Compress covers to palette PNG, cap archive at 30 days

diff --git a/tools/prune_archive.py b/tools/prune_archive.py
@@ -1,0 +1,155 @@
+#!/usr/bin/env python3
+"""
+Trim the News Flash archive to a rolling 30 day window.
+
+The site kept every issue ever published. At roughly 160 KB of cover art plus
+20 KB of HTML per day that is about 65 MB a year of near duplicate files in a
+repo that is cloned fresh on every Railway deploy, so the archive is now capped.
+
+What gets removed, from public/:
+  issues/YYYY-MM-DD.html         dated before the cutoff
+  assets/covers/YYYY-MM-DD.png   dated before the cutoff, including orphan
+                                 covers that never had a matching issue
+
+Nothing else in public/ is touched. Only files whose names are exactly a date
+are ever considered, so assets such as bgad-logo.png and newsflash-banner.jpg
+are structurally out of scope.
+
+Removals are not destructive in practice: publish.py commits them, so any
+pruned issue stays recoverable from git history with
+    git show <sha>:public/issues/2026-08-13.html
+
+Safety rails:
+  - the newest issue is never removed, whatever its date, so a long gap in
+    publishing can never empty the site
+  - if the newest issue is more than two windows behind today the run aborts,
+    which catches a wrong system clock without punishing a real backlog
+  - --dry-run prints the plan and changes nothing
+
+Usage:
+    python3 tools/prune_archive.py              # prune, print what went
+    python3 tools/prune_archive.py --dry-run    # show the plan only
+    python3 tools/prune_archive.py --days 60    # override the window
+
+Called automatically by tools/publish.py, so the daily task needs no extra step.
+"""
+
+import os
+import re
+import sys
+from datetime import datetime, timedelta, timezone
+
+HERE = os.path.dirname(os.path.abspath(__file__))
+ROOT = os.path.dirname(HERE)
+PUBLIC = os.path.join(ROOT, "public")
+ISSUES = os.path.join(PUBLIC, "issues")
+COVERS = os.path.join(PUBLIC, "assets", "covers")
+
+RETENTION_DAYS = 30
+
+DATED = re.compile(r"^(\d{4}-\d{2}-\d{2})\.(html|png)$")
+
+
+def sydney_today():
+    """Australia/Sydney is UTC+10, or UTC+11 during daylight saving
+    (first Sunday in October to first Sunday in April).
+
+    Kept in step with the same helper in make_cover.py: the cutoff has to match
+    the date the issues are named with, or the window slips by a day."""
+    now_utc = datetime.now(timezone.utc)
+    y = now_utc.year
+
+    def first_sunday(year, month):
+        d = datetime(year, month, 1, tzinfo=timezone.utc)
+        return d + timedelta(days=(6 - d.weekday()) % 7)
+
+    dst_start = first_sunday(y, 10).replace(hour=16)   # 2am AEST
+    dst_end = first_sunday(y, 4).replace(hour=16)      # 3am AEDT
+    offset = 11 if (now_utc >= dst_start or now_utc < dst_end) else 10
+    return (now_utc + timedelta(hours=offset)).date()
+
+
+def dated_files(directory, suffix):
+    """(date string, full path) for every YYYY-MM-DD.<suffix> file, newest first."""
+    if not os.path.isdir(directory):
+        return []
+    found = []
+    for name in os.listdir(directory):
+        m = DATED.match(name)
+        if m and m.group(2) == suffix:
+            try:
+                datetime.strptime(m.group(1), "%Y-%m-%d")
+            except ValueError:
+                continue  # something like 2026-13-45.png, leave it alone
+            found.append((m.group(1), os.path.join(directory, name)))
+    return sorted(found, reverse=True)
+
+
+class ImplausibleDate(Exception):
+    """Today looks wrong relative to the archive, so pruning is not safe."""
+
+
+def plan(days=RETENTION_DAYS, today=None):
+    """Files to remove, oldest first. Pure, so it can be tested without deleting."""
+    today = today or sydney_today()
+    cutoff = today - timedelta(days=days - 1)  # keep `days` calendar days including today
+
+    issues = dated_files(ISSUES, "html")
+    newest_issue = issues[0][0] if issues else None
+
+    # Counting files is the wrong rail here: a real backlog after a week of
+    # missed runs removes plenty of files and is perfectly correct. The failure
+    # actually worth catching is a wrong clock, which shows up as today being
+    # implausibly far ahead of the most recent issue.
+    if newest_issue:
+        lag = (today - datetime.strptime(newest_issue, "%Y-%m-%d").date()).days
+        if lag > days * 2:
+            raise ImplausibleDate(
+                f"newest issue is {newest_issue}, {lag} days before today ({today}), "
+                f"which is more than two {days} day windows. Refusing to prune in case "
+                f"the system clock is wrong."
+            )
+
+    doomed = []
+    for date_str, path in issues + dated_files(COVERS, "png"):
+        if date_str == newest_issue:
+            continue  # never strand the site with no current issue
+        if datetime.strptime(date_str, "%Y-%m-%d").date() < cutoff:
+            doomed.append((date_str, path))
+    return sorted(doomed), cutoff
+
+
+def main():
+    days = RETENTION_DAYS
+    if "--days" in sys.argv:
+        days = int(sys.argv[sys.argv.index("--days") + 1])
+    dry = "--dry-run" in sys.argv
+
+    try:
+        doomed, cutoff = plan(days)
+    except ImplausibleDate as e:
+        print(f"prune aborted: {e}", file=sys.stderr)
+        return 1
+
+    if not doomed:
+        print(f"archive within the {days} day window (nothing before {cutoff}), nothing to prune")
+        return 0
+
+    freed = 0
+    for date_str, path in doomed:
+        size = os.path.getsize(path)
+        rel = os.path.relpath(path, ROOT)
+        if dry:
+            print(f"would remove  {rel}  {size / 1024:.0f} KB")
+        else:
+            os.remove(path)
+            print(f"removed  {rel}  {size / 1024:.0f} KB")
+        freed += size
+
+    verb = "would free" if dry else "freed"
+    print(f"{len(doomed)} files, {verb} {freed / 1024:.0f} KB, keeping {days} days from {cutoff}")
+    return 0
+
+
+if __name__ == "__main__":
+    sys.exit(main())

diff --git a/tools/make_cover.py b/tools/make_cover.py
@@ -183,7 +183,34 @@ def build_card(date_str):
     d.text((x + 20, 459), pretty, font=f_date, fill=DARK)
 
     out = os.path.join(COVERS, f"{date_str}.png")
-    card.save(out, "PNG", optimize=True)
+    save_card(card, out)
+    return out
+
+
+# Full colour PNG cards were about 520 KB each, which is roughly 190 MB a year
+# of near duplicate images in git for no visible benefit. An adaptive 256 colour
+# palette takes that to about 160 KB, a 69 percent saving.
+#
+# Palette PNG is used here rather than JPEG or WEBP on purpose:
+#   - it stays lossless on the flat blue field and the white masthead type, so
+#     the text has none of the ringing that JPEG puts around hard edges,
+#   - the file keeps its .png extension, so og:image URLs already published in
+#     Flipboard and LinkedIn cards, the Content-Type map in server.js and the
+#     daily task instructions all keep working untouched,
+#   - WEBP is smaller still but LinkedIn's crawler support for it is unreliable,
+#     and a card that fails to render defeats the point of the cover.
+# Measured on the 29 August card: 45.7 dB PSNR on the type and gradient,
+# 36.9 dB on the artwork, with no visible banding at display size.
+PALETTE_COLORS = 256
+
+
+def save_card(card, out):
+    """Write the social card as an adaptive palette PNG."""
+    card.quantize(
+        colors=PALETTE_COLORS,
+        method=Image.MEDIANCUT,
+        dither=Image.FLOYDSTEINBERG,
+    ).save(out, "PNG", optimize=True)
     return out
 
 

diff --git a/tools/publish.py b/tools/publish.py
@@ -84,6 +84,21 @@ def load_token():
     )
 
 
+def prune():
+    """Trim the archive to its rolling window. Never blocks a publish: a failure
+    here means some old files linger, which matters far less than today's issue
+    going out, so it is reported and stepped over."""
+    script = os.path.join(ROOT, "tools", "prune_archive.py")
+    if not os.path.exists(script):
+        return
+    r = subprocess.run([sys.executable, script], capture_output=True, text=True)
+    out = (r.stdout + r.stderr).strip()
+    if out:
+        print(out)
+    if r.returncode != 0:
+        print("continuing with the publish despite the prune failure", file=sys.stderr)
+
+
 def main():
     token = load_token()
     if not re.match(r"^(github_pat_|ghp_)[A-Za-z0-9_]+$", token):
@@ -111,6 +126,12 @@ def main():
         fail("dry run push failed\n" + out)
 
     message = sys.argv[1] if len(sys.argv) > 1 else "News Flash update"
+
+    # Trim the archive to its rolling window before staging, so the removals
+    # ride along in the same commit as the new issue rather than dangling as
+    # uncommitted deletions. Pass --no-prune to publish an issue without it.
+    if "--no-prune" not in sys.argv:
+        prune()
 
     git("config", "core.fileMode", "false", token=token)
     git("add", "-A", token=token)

- - - - -

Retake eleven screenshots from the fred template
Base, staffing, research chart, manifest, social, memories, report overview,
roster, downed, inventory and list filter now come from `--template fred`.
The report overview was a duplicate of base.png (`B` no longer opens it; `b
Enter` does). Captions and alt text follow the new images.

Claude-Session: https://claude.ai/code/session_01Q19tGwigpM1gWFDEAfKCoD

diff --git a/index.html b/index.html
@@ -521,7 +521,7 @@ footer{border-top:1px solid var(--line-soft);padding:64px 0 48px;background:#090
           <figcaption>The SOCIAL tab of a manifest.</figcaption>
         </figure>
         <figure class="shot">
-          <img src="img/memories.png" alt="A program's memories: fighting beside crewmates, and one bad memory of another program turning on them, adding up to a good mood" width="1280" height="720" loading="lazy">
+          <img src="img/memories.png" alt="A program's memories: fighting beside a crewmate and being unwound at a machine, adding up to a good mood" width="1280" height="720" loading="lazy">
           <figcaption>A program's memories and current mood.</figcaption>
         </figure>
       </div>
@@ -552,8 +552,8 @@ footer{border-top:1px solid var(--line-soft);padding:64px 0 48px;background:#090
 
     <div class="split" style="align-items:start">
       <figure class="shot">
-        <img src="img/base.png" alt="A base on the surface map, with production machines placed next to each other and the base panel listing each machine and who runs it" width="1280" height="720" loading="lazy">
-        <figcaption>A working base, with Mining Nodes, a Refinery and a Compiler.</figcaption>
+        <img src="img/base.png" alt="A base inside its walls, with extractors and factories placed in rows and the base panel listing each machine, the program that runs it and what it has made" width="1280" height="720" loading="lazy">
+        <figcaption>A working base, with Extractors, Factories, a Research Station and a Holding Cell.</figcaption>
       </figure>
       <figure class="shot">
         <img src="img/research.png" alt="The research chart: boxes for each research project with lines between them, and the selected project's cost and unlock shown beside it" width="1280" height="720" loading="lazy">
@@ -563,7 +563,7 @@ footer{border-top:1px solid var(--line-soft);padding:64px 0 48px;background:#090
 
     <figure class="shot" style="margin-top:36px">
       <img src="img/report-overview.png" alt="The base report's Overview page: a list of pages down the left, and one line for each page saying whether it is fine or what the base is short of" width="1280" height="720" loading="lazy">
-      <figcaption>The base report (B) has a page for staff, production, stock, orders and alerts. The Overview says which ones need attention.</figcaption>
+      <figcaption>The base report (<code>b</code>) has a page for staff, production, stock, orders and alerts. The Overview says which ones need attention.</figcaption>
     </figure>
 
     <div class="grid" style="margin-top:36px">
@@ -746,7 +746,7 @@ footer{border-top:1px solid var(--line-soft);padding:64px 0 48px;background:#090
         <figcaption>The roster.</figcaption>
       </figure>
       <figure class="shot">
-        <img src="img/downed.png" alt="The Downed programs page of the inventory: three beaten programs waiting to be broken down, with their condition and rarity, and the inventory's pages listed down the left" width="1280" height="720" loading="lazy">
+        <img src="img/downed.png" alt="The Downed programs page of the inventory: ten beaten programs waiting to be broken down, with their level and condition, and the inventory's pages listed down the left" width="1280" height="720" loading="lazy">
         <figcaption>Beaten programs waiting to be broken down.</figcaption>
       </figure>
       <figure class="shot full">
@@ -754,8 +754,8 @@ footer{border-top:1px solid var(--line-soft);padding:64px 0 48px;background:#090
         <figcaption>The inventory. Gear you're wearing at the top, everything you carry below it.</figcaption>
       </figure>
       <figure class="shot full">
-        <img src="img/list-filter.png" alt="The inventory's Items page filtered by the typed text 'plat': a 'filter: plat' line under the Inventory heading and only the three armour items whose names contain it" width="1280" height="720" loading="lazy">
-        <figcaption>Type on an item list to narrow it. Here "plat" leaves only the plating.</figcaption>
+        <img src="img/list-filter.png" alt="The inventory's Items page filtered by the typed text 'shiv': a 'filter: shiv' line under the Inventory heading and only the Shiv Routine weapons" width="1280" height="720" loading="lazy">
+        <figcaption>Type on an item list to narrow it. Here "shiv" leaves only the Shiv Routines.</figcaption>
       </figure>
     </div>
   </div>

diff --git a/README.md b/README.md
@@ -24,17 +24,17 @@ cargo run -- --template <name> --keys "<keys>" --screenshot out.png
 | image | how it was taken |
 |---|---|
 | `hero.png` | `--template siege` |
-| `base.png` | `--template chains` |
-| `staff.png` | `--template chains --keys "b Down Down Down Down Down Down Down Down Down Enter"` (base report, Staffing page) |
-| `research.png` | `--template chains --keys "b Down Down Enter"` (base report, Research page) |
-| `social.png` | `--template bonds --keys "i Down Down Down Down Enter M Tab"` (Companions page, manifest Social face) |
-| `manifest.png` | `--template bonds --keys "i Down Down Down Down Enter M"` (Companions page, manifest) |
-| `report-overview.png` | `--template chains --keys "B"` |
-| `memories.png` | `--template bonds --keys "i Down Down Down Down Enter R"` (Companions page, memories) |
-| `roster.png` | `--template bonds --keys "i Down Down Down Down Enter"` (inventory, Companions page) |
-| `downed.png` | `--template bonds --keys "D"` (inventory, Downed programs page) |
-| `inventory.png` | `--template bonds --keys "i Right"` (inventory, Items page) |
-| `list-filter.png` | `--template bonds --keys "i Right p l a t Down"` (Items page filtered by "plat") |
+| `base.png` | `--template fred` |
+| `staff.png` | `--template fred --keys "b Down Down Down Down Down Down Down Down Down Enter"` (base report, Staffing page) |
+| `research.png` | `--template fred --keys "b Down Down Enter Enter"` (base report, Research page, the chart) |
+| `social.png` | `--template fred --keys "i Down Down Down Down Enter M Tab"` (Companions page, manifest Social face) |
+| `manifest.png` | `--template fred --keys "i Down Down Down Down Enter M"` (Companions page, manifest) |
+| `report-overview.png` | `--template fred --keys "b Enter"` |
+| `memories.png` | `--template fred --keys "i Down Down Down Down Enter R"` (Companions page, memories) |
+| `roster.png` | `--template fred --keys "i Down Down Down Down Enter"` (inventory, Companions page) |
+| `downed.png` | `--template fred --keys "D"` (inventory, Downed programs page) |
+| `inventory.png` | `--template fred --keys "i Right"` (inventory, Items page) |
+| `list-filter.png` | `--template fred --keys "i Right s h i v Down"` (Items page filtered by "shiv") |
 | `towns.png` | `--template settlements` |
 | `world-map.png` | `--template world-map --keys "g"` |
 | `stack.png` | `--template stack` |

- - - - -

◆ AIM OF THE TASK
Copy every line of the entries in which "issues" can be found.

◆ OUTPUT BELOW
+  issues/YYYY-MM-DD.html         dated before the cutoff
+    git show <sha>:public/issues/2026-08-13.html
+ISSUES = os.path.join(PUBLIC, "issues")
+    the date the issues are named with, or the window slips by a day."""
+    issues = dated_files(ISSUES, "html")
+    newest_issue = issues[0][0] if issues else None
+    for date_str, path in issues + dated_files(COVERS, "png"):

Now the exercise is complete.